The United Nations's International Civil Aviation Organization (ICAO) is planning to warn pilots about flying over war zones after a Malaysia Airlines plane was shot down over Ukraine last month.
Officials with the agency said this week that they are launching a pair of programs designed to give pilots better mid-flight information about flights over areas that are home to violent conflict.
The first program will rely on the Federal Aviation Administration's existing Notices to Airmen system. The notices are issued when the agency is recommending that pilots avoid dangerous airspace, officials with the international aviation association said.
The second program will involve the creation of a "a new centralized system to be established for the prompt sharing of conflict zone risk information," the agency added.
“This has been an especially productive two-day session on what were some very challenging objectives,” the chairman of ICAO's Task Force on Risks to Civil Aviation, David McMillan, said in a statement.
“We saw some very strong consensus around the two specific projects we’ll now be pursuing and I am very confident that we’ll be submitting a very mature and practical set of proposals to the ICAO Council," McMillan continued. "These recommendations will help to ensure the safety of civilian passengers and crew, no matter what airline they are flying on or where they are flying.”
Malaysia Airlines Flight 17 was shot down over Ukraine in the beginning of July, resulting in the deaths of 295 passengers who were on board the plane.
The deaths have been blamed on Russian separatists who are involved in a dispute over the area of Ukraine near Crimea.
U.S. officials have alleged that the plane was shot down using technology that was supplied by the Russian government.
The FAA responded to the crash by banning U.S. airlines from flying over most of Ukraine.

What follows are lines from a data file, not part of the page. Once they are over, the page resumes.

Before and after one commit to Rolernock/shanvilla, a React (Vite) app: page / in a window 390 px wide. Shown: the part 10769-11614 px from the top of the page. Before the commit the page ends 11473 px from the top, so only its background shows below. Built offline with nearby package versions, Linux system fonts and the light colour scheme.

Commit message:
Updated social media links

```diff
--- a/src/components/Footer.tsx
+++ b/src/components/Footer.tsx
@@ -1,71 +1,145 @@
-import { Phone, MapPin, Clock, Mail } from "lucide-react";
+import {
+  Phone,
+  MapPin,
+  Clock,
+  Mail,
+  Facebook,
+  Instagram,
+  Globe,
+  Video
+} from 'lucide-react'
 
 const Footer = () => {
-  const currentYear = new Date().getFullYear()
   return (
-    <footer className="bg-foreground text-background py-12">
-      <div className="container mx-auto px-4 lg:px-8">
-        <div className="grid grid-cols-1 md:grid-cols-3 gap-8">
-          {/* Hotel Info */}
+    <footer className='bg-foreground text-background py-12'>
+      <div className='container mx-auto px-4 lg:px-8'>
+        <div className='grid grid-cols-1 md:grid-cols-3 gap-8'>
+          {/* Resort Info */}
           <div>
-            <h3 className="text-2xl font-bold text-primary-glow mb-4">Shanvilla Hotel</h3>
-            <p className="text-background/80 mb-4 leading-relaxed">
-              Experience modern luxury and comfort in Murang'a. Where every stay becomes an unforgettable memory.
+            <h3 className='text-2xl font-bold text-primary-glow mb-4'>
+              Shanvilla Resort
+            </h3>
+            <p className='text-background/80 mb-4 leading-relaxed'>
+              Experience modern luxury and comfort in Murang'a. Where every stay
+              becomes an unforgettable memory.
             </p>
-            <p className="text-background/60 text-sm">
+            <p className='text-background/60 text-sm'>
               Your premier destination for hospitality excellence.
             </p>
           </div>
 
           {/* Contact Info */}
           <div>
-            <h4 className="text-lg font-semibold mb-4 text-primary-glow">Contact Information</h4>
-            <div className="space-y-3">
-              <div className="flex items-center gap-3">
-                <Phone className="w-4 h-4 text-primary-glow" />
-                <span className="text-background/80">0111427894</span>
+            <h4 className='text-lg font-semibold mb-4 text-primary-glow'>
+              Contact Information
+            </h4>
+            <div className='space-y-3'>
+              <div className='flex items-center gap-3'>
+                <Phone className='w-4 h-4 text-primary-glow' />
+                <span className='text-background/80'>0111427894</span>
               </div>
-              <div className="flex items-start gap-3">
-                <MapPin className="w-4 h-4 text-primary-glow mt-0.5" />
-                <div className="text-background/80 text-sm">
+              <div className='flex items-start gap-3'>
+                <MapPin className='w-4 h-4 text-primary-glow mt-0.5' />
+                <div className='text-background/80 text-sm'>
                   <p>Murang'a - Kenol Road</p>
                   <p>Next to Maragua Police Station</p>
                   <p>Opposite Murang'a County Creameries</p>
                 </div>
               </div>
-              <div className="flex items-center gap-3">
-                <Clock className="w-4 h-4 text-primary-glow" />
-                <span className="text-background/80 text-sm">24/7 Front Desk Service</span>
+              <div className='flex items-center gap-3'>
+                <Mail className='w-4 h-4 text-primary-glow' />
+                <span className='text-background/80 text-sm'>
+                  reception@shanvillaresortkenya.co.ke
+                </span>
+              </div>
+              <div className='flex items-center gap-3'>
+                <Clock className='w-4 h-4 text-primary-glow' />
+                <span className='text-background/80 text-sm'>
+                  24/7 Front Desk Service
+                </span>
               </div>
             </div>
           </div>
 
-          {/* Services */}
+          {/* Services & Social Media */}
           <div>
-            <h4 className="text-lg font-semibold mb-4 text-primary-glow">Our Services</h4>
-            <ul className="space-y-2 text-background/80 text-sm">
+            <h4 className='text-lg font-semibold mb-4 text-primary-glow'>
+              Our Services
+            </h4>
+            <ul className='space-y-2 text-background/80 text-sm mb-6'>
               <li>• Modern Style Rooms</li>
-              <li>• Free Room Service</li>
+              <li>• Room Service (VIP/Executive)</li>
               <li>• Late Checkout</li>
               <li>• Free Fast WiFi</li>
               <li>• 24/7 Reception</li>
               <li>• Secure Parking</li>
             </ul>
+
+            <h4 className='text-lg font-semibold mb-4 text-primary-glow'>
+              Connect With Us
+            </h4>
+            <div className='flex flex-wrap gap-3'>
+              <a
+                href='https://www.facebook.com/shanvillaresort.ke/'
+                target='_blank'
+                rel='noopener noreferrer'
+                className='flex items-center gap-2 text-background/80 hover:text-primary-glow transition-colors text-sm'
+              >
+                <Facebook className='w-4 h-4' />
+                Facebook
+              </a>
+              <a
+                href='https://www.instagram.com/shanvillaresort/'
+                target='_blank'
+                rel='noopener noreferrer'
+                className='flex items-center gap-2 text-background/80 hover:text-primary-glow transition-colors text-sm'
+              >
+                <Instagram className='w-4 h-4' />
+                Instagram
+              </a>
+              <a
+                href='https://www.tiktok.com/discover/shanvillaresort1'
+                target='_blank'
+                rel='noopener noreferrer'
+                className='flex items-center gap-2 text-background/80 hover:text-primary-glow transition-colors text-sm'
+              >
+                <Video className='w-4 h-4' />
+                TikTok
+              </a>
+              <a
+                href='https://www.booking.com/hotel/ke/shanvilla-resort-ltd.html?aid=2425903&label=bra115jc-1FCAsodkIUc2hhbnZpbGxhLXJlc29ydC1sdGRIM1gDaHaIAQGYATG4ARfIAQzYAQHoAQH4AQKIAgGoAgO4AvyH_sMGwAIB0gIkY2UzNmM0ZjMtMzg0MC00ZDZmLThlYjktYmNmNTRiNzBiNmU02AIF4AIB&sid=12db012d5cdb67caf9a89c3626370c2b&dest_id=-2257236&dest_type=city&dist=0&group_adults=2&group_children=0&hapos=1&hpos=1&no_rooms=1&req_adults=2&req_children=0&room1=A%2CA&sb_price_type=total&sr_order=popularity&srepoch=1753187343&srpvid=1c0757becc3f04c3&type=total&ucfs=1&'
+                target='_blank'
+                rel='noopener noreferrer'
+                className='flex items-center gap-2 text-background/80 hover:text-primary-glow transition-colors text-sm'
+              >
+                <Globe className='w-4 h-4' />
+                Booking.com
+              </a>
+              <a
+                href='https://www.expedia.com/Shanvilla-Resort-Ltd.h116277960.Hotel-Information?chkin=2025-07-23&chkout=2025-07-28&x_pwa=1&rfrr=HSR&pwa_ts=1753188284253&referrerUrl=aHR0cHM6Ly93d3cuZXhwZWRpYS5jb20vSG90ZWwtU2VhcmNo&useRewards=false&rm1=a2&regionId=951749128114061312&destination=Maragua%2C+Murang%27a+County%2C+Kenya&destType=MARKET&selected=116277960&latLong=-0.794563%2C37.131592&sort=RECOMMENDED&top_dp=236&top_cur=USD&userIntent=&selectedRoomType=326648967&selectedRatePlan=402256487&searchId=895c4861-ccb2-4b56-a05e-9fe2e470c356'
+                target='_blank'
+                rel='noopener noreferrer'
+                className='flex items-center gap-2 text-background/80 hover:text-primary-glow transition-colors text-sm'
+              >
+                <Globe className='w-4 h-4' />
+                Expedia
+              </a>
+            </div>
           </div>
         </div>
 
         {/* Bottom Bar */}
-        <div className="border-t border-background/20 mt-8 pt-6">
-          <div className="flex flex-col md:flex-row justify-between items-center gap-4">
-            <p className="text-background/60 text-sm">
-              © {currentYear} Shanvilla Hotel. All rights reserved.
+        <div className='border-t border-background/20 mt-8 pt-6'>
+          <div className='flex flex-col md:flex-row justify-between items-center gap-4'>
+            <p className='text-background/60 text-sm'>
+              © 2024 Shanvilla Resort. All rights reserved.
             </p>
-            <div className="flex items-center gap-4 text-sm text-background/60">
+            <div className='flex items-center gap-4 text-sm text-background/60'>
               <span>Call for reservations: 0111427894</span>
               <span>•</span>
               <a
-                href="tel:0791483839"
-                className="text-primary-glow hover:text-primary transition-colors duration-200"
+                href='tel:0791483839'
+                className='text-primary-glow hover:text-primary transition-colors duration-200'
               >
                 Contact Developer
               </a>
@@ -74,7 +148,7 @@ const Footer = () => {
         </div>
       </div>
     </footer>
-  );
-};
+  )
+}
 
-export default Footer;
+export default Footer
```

The agency has also issued warnings about flights over Israel, Syria and Ferguson, Mo., in recent months.